Collecting data from our water systems is one thing. Acting on that information is game-changing, and a Black & Veatch survey shows that the water space is taking note.
Underscored by the survey’s finding that two-thirds of the industry respondents are exploring or have deployed smart technologies in their water plans, digital water – the reality that data holds unprecedented potential to make our water supply safer, more abundant and efficient – is gaining traction among global water providers. Perpetual concerns about ever-graying infrastructure notwithstanding, water has turned increasingly complex as data and analytics drive the discourse and coastal threats of extreme weather events test water resilience, according to Black & Veatch’s newly-released 2018 Strategic Directions: Water Report.
The report, which covers everything from data and resilience planning to rate structures and asset management, features insights gleaned from Black & Veatch’s annual survey of more than 500 industry leaders. The report explores how water and wastewater utilities both regionally and worldwide are deploying innovative solutions to resilience, regulatory and sustainability hurdles – many posed by climate change.
At the forefront is data’s role in the evolving water space as utilities increasingly seek ways to manage and act on data they’re already collecting through legacy SCADA and other monitoring devices. One of the many examples cited in the report shows how a Midwestern water utility turned to data analytics to manage and visualise information that gave operators new insights into the health of their assets. Such views can not only help operators take near-term steps to resolve leaks or make repairs, but they also can help inform longer-view planning and capital investment, putting the utility back in charge of data it’s been collecting all along.
“Water is a high-tech proposition, with data analytics playing a widening role in giving our industry actionable insights that make our systems more efficient, enhance customer service and extend the life-cycle of expensive assets,” said Cindy Wallis-Lage, President of Black & Veatch’s water business. “Data performs because it informs.”

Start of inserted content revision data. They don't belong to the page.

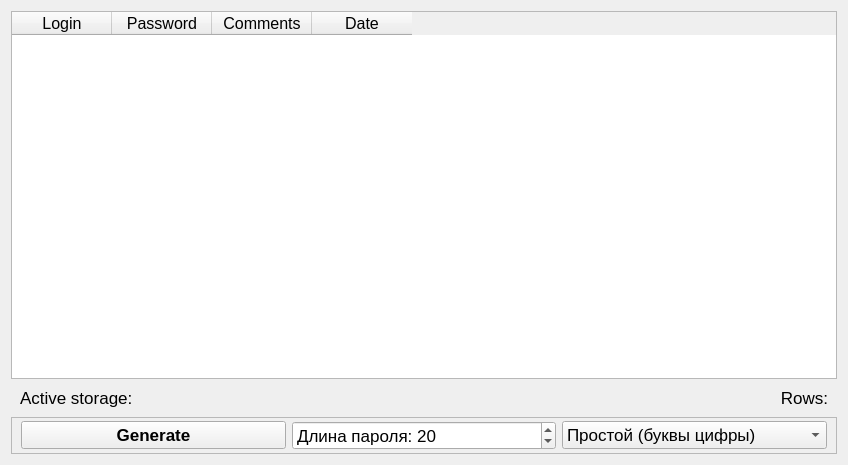
This is AppCore/widget.ui in nawww83/AllPass as Qt 5 draws it before an edit. The edited form follows.
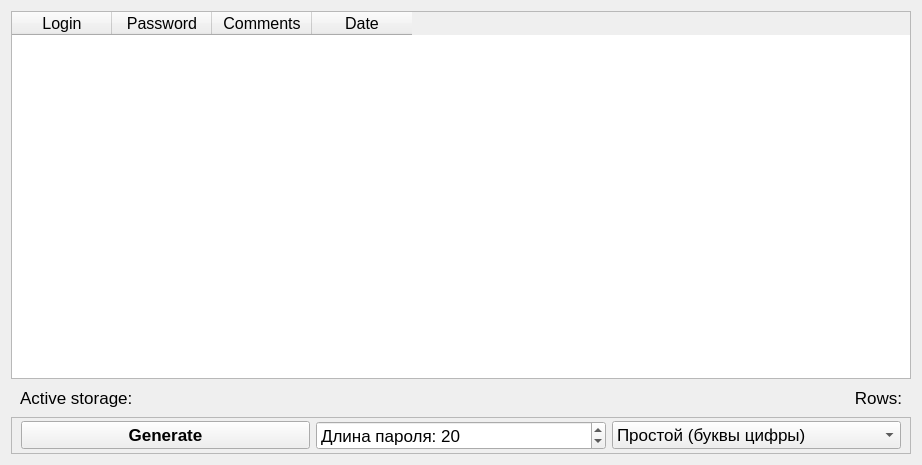
This is the edited form.

Diff of the .ui file:
```diff
--- a/AppCore/widget.ui
+++ b/AppCore/widget.ui
@@ -6,7 +6,7 @@
    <rect>
     <x>0</x>
     <y>0</y>
-    <width>848</width>
+    <width>922</width>
     <height>465</height>
    </rect>
   </property>
```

As the industry’s capital costs continue their ascent and regulation turns murky, the exhaustive report also examines other contemporary, weighty topics, from the nexus of power and water to insights about water conveyance. Innovations in alternative water supply and smart water solutions also get the spotlight, as do accounts of the United States (U.S.) military’s grappling with water issues complicated by limited funding, regulatory pressures and aging infrastructure. The report also tells the story of regional pushes to handle everything from harnessing and storing water in drought-prone areas to vulnerabilities of water systems in coastal and other areas challenged by wet weather events.
“As the water industry reaches a turning point with digitalisation, it also is focusing on sustainability, value and innovation on a number of important fronts,” John Chevrette, President of Black & Veatch’s management consulting arm, added. “Questions about water, including who will pay for much-needed repairs and upgrades, have grown increasingly complex, though water industry leaders domestically and abroad are innovating at an unprecedented pace, reimagining and reinventing how technology is used to solve ubiquitous challenges involving this resource.”
Other key findings include:
- Maintaining or expanding asset life again was chosen as the most significant sustainability issue for utilities
- Only 14 per cent of the survey respondents are using their SCADA device data to predict asset failure, as well as to monitor system health and other operational purposes
- 28 per cent of respondents say they’re using cloud-based software across all parts of their business, up from just 10 per cent last year
- Nearly three-quarters of survey respondents view resilience on a project-by-project basis, suggesting a near-term approach that may neglect benefits of systems integration and long-term effectiveness
- Roughly six in 10 respondents believe their distribution mains are in most need of repair or replacement because of age
- More than 90 per cent of survey participants have adopted, or are considering, rate increases to sustain financial capacity.